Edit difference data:
--- START ---

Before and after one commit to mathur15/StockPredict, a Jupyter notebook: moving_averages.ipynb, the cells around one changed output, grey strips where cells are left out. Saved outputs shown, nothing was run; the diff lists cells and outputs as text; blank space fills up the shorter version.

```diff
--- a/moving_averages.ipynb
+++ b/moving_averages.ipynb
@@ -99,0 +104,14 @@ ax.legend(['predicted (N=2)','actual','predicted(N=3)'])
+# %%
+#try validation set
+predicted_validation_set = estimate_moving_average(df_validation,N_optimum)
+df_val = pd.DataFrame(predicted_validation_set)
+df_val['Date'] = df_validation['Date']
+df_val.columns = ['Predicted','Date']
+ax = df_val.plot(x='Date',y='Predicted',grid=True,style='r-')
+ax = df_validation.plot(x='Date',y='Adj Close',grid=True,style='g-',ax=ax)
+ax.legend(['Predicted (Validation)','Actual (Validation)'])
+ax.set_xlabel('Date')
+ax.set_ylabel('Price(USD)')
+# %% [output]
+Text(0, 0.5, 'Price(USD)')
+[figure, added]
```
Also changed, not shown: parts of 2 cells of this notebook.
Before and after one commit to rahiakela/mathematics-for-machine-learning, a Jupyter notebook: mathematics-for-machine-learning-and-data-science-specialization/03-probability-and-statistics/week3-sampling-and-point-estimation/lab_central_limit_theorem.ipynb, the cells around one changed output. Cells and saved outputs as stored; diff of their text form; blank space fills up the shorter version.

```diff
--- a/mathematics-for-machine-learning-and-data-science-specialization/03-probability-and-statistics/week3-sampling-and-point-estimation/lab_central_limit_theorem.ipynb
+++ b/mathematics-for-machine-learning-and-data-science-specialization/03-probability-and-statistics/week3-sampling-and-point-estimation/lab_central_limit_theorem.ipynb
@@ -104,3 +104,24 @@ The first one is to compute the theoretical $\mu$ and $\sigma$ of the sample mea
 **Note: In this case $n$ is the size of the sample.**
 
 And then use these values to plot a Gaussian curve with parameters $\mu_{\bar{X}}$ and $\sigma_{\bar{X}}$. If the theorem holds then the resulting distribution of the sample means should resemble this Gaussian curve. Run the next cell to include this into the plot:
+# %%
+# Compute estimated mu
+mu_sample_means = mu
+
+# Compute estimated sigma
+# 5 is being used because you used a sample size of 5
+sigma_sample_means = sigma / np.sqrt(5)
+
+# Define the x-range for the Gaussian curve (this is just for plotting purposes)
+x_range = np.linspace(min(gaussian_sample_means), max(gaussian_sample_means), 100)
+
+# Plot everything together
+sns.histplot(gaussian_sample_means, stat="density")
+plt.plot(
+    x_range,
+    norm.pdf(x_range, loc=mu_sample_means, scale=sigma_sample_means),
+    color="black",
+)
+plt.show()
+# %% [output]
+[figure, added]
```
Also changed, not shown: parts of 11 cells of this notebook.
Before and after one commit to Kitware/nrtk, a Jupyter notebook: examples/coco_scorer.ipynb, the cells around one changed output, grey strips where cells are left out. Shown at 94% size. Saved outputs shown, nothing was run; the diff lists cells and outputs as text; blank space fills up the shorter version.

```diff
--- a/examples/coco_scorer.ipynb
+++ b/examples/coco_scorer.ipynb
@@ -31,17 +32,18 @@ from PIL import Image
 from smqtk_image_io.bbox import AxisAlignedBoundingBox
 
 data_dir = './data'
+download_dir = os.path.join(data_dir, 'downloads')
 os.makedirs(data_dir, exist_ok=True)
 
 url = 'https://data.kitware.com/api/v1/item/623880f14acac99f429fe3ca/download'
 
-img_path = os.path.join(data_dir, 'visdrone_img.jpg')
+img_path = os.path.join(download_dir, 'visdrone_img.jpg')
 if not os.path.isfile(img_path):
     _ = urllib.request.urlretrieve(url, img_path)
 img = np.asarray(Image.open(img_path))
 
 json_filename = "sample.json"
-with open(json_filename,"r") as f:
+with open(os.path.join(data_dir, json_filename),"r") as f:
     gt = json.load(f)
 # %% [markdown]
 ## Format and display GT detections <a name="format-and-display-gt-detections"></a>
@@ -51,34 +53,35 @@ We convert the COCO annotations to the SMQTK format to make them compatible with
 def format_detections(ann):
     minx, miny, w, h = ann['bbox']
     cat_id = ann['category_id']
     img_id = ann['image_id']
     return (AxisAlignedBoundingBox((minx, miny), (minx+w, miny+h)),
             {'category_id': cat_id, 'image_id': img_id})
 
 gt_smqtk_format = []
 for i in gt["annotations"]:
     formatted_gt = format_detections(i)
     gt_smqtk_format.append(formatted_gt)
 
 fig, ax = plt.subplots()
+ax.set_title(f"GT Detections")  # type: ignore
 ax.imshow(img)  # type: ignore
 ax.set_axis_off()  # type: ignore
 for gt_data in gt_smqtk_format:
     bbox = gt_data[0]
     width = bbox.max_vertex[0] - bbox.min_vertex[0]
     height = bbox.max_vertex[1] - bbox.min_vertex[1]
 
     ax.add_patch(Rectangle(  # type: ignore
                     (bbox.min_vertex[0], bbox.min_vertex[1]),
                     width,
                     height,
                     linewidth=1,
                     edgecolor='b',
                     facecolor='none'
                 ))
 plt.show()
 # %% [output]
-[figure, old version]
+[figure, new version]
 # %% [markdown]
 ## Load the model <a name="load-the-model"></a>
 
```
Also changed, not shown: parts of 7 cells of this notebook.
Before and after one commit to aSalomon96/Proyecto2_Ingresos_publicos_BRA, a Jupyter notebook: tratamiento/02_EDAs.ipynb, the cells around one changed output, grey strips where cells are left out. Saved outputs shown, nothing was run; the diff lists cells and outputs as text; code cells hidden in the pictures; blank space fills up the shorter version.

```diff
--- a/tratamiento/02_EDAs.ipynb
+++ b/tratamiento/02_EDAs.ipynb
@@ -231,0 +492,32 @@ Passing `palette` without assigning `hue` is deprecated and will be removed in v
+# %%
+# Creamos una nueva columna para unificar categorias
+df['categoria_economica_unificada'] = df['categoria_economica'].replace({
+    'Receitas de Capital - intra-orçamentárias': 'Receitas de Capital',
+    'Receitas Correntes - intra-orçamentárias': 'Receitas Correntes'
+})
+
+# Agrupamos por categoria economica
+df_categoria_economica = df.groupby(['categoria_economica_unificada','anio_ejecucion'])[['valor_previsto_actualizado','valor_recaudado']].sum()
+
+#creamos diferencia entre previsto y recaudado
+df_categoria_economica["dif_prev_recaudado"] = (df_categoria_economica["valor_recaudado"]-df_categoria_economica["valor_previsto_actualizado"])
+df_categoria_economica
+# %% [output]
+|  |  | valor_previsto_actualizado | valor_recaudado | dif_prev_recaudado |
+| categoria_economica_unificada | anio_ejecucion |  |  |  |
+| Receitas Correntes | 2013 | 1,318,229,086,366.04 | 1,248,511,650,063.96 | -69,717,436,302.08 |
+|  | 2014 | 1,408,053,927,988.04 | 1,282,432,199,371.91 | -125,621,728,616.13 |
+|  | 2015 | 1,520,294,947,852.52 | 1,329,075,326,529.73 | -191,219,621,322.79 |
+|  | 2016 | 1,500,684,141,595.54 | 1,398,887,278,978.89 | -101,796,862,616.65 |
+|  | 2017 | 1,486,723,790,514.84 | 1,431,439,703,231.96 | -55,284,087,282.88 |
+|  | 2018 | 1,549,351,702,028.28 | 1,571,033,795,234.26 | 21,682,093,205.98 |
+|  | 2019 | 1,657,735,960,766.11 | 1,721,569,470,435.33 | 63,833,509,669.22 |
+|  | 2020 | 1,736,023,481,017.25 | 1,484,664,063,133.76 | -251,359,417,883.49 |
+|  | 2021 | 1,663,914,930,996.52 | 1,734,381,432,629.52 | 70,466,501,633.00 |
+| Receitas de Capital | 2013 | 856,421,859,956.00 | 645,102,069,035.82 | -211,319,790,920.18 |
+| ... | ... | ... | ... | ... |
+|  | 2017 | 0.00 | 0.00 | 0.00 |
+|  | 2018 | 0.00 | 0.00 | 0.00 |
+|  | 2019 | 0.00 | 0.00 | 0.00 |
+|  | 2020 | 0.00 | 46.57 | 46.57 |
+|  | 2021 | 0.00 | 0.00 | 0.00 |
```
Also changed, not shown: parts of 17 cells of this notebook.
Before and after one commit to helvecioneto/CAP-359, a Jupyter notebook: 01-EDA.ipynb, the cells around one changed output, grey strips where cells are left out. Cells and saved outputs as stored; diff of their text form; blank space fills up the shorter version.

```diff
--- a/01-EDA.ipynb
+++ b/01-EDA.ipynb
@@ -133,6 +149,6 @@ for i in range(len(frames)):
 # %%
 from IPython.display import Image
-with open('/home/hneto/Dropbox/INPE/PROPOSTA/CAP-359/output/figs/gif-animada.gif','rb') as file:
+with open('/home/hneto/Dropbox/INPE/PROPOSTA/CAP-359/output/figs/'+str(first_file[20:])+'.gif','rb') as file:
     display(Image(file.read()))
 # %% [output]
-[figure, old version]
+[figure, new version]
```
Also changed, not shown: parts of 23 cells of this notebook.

--- END ---

**Directions for this task**
Find the word "Date" in the data and copy out each line where it turns up.

**Answer to this problem**
+df_val['Date'] = df_validation['Date']
+df_val.columns = ['Predicted','Date']
+ax = df_val.plot(x='Date',y='Predicted',grid=True,style='r-')
+ax = df_validation.plot(x='Date',y='Adj Close',grid=True,style='g-',ax=ax)
+ax.set_xlabel('Date')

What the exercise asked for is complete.